WORK INSTRUCTIONS:
From the first record to the last, write each one out again exactly.
[SUPPLIED INFORMATION Boundary: Start]
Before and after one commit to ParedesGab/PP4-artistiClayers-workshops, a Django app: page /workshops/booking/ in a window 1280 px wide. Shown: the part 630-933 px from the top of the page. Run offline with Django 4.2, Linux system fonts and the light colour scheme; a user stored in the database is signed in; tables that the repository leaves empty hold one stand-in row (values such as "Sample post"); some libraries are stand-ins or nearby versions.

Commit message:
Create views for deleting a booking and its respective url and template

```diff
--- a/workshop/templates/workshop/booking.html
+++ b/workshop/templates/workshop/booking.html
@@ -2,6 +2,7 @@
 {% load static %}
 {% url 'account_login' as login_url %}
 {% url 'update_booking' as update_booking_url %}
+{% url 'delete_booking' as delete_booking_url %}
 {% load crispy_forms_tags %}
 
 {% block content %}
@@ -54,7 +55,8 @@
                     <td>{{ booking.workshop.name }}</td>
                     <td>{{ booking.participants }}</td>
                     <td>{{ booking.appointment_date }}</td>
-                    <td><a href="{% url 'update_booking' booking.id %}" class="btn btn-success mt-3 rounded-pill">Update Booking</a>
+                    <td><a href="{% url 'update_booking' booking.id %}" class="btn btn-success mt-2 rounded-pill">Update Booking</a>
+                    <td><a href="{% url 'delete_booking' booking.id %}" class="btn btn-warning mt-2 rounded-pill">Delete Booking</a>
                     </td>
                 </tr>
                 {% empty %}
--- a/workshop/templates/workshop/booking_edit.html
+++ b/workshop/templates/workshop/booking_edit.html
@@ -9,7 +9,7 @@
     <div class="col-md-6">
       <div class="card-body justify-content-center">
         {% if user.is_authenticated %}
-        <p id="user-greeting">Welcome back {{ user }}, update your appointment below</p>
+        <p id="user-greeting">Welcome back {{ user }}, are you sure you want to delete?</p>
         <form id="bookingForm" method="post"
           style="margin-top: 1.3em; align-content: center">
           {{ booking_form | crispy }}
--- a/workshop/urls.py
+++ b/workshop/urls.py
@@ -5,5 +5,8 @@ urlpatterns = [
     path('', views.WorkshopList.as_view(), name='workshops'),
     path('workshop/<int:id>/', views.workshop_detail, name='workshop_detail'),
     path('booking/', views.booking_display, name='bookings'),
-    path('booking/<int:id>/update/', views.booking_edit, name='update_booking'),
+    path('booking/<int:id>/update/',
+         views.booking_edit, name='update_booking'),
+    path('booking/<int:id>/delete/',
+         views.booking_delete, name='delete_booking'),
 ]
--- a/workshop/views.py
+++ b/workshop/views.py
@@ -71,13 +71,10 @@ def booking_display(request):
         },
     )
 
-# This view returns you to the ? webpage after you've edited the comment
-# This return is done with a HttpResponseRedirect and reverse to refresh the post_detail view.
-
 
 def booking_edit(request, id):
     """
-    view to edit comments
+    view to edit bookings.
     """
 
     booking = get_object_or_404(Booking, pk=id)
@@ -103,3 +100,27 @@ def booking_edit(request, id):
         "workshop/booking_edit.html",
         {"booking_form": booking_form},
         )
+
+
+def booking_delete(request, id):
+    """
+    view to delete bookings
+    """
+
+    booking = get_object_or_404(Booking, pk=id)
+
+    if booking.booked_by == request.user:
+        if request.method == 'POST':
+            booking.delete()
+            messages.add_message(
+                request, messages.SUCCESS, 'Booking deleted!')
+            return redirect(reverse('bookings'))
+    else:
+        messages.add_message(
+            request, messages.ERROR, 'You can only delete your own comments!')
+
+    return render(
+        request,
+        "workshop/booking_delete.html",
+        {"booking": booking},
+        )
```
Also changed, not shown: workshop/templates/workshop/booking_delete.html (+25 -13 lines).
[SUPPLIED INFORMATION Boundary: End]
TASK SOLUTION:
Before and after one commit to ParedesGab/PP4-artistiClayers-workshops, a Django app: page /workshops/booking/ in a window 1280 px wide. Shown: the part 630-933 px from the top of the page. Run offline with Django 4.2, Linux system fonts and the light colour scheme; a user stored in the database is signed in; tables that the repository leaves empty hold one stand-in row (values such as "Sample post"); some libraries are stand-ins or nearby versions.

Commit message:
Create views for deleting a booking and its respective url and template

```diff
--- a/workshop/templates/workshop/booking.html
+++ b/workshop/templates/workshop/booking.html
@@ -2,6 +2,7 @@
 {% load static %}
 {% url 'account_login' as login_url %}
 {% url 'update_booking' as update_booking_url %}
+{% url 'delete_booking' as delete_booking_url %}
 {% load crispy_forms_tags %}
 
 {% block content %}
@@ -54,7 +55,8 @@
                     <td>{{ booking.workshop.name }}</td>
                     <td>{{ booking.participants }}</td>
                     <td>{{ booking.appointment_date }}</td>
-                    <td><a href="{% url 'update_booking' booking.id %}" class="btn btn-success mt-3 rounded-pill">Update Booking</a>
+                    <td><a href="{% url 'update_booking' booking.id %}" class="btn btn-success mt-2 rounded-pill">Update Booking</a>
+                    <td><a href="{% url 'delete_booking' booking.id %}" class="btn btn-warning mt-2 rounded-pill">Delete Booking</a>
                     </td>
                 </tr>
                 {% empty %}
--- a/workshop/templates/workshop/booking_edit.html
+++ b/workshop/templates/workshop/booking_edit.html
@@ -9,7 +9,7 @@
     <div class="col-md-6">
       <div class="card-body justify-content-center">
         {% if user.is_authenticated %}
-        <p id="user-greeting">Welcome back {{ user }}, update your appointment below</p>
+        <p id="user-greeting">Welcome back {{ user }}, are you sure you want to delete?</p>
         <form id="bookingForm" method="post"
           style="margin-top: 1.3em; align-content: center">
           {{ booking_form | crispy }}
--- a/workshop/urls.py
+++ b/workshop/urls.py
@@ -5,5 +5,8 @@ urlpatterns = [
     path('', views.WorkshopList.as_view(), name='workshops'),
     path('workshop/<int:id>/', views.workshop_detail, name='workshop_detail'),
     path('booking/', views.booking_display, name='bookings'),
-    path('booking/<int:id>/update/', views.booking_edit, name='update_booking'),
+    path('booking/<int:id>/update/',
+         views.booking_edit, name='update_booking'),
+    path('booking/<int:id>/delete/',
+         views.booking_delete, name='delete_booking'),
 ]
--- a/workshop/views.py
+++ b/workshop/views.py
@@ -71,13 +71,10 @@ def booking_display(request):
         },
     )
 
-# This view returns you to the ? webpage after you've edited the comment
-# This return is done with a HttpResponseRedirect and reverse to refresh the post_detail view.
-
 
 def booking_edit(request, id):
     """
-    view to edit comments
+    view to edit bookings.
     """
 
     booking = get_object_or_404(Booking, pk=id)
@@ -103,3 +100,27 @@ def booking_edit(request, id):
         "workshop/booking_edit.html",
         {"booking_form": booking_form},
         )
+
+
+def booking_delete(request, id):
+    """
+    view to delete bookings
+    """
+
+    booking = get_object_or_404(Booking, pk=id)
+
+    if booking.booked_by == request.user:
+        if request.method == 'POST':
+            booking.delete()
+            messages.add_message(
+                request, messages.SUCCESS, 'Booking deleted!')
+            return redirect(reverse('bookings'))
+    else:
+        messages.add_message(
+            request, messages.ERROR, 'You can only delete your own comments!')
+
+    return render(
+        request,
+        "workshop/booking_delete.html",
+        {"booking": booking},
+        )
```
Also changed, not shown: workshop/templates/workshop/booking_delete.html (+25 -13 lines).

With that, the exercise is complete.